Records from a dataset:
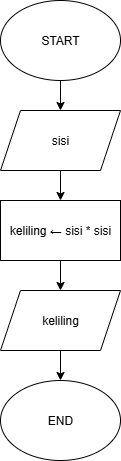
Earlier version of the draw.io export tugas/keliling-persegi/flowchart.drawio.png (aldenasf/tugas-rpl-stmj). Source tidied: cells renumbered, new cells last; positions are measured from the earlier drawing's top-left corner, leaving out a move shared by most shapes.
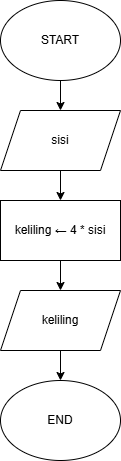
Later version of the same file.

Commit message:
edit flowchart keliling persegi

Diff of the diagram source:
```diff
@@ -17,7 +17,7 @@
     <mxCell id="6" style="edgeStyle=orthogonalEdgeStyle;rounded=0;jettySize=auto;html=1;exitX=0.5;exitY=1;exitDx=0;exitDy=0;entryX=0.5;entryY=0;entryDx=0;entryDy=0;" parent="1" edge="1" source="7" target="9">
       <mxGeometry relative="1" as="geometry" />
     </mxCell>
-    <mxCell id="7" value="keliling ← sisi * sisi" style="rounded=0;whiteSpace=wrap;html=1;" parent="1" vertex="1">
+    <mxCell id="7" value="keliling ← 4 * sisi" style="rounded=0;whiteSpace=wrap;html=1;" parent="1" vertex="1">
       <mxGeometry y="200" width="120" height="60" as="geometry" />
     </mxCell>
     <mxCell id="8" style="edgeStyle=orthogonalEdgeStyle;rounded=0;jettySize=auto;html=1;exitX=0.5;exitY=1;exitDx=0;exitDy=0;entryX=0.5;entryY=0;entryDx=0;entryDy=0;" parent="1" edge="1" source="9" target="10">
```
* * *
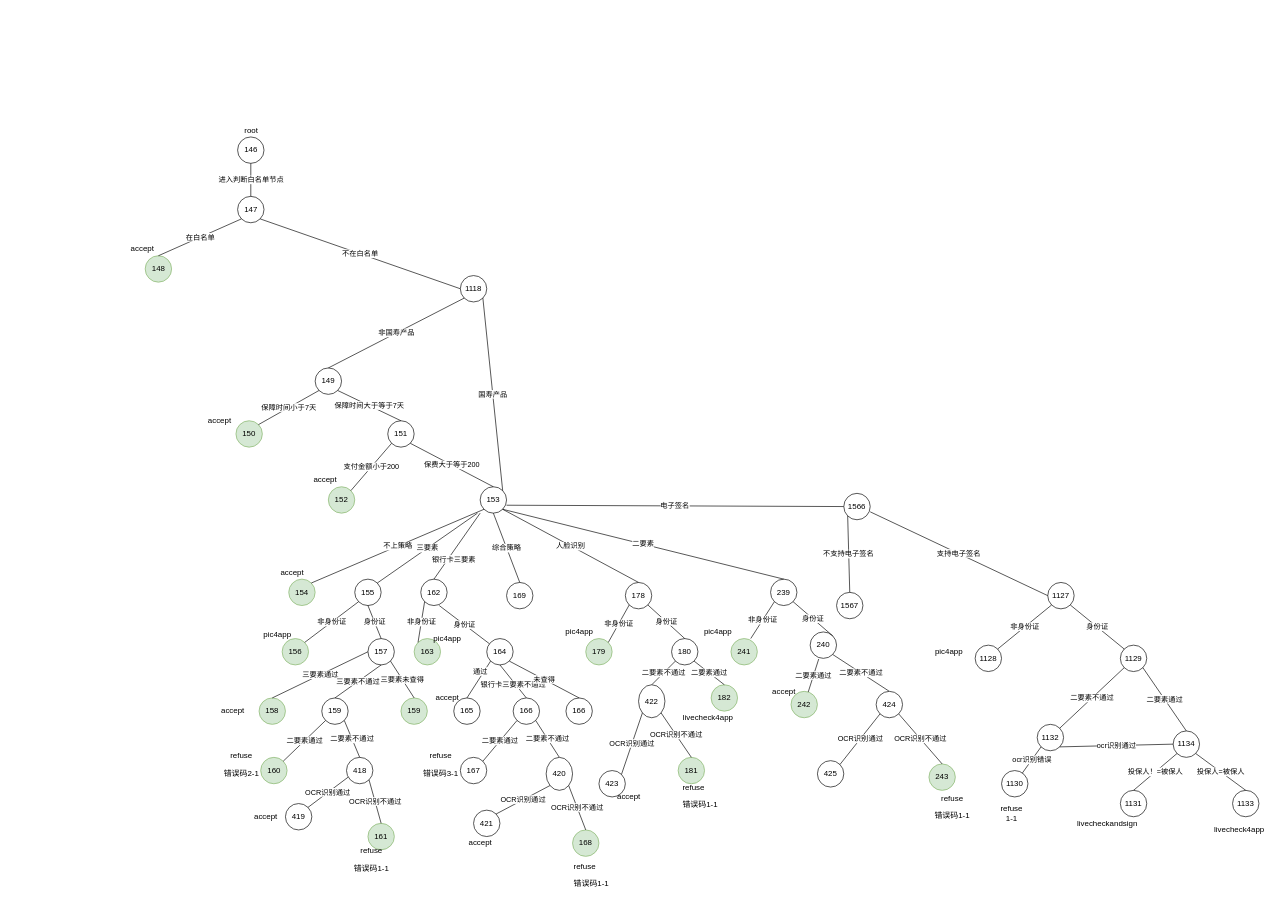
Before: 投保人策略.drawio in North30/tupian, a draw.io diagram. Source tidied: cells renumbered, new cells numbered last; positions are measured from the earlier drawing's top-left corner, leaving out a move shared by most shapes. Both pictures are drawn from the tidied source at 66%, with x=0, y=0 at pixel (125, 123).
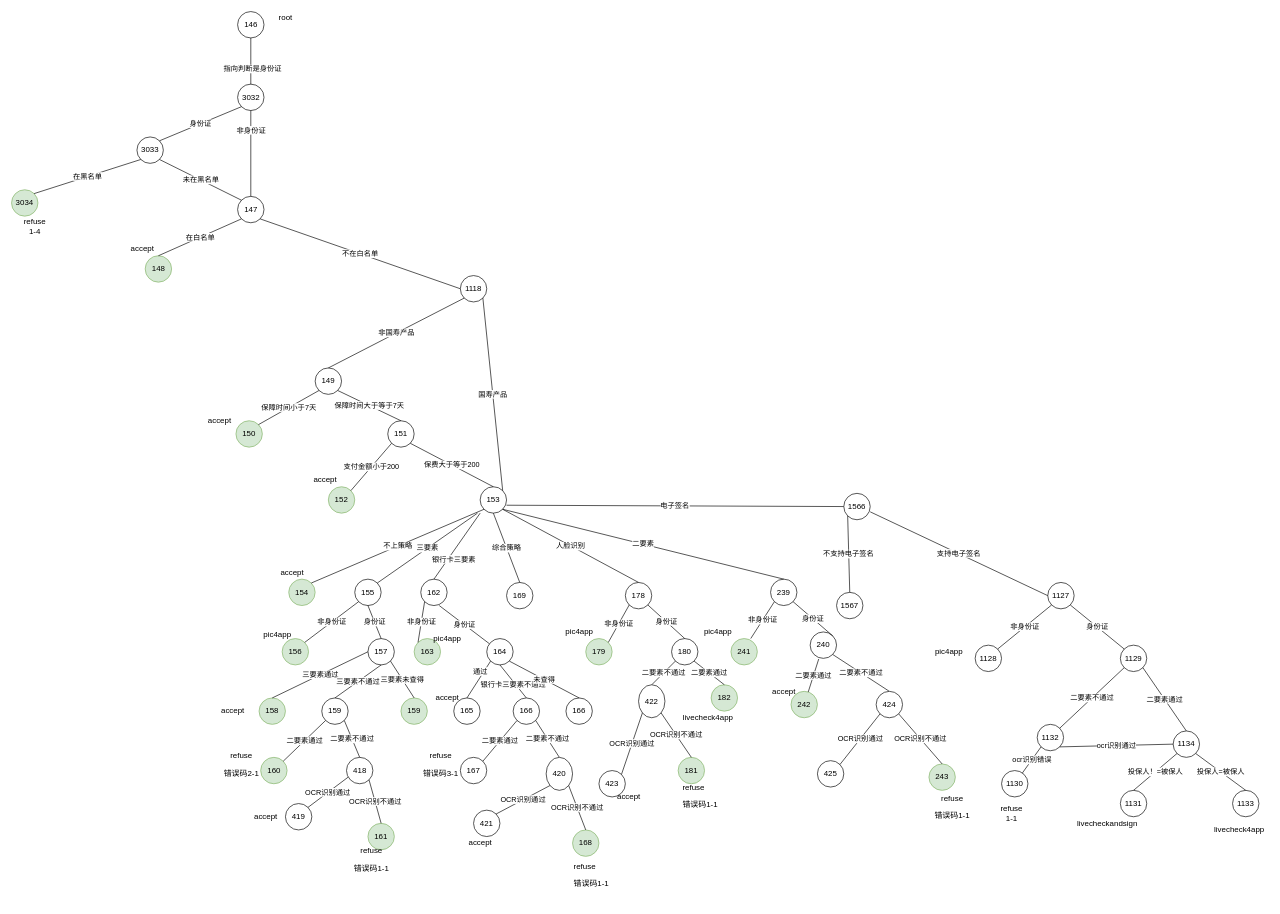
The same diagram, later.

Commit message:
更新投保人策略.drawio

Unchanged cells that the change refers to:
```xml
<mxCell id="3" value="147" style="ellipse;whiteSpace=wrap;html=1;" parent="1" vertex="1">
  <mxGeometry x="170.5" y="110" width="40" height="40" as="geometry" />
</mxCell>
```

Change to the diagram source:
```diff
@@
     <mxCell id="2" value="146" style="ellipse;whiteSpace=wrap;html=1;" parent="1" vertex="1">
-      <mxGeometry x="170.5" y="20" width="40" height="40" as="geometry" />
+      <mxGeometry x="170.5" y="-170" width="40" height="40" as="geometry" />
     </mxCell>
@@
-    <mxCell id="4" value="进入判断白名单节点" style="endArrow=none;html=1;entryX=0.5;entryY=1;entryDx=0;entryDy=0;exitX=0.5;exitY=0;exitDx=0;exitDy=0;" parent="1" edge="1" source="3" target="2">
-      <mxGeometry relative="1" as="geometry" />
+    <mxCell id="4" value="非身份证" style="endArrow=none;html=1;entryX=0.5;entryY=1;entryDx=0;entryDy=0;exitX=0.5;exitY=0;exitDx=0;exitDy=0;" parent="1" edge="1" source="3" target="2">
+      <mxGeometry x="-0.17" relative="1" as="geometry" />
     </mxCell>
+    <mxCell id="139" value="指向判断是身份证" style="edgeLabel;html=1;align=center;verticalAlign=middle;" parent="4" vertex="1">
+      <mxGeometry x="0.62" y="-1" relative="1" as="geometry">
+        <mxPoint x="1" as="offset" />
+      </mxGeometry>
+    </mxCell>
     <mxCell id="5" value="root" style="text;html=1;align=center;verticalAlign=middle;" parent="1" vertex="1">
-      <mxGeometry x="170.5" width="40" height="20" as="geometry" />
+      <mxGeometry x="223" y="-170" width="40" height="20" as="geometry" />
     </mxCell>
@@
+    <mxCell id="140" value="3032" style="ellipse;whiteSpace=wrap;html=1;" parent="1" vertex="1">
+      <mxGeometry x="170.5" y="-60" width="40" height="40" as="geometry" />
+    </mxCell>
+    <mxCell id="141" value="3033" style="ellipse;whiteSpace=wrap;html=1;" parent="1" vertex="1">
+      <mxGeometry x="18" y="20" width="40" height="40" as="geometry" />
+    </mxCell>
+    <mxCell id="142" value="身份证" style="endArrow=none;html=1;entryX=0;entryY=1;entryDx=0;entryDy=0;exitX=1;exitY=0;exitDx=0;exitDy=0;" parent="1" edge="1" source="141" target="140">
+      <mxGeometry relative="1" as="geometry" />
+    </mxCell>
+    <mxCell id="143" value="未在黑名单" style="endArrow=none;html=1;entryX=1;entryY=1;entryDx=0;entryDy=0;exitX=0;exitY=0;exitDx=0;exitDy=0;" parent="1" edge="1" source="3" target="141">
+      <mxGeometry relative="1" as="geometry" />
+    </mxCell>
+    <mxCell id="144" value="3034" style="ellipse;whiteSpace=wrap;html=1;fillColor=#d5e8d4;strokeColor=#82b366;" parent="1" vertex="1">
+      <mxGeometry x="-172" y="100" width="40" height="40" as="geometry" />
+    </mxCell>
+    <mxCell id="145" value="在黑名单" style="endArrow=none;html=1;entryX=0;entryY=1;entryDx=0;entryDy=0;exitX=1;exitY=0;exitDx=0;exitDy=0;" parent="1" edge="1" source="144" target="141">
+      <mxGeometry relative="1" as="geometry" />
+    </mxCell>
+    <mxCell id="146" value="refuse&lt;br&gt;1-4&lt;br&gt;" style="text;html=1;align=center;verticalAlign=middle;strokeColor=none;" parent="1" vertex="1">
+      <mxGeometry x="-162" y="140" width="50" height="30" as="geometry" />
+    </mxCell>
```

■ **Aim of the task**: Across all the records, find the lines containing the word "persegi" and reproduce each one.

■ **Completed exercise**:
Earlier version of the draw.io export tugas/keliling-persegi/flowchart.drawio.png (aldenasf/tugas-rpl-stmj). Source tidied: cells renumbered, new cells last; positions are measured from the earlier drawing's top-left corner, leaving out a move shared by most shapes.
edit flowchart keliling persegi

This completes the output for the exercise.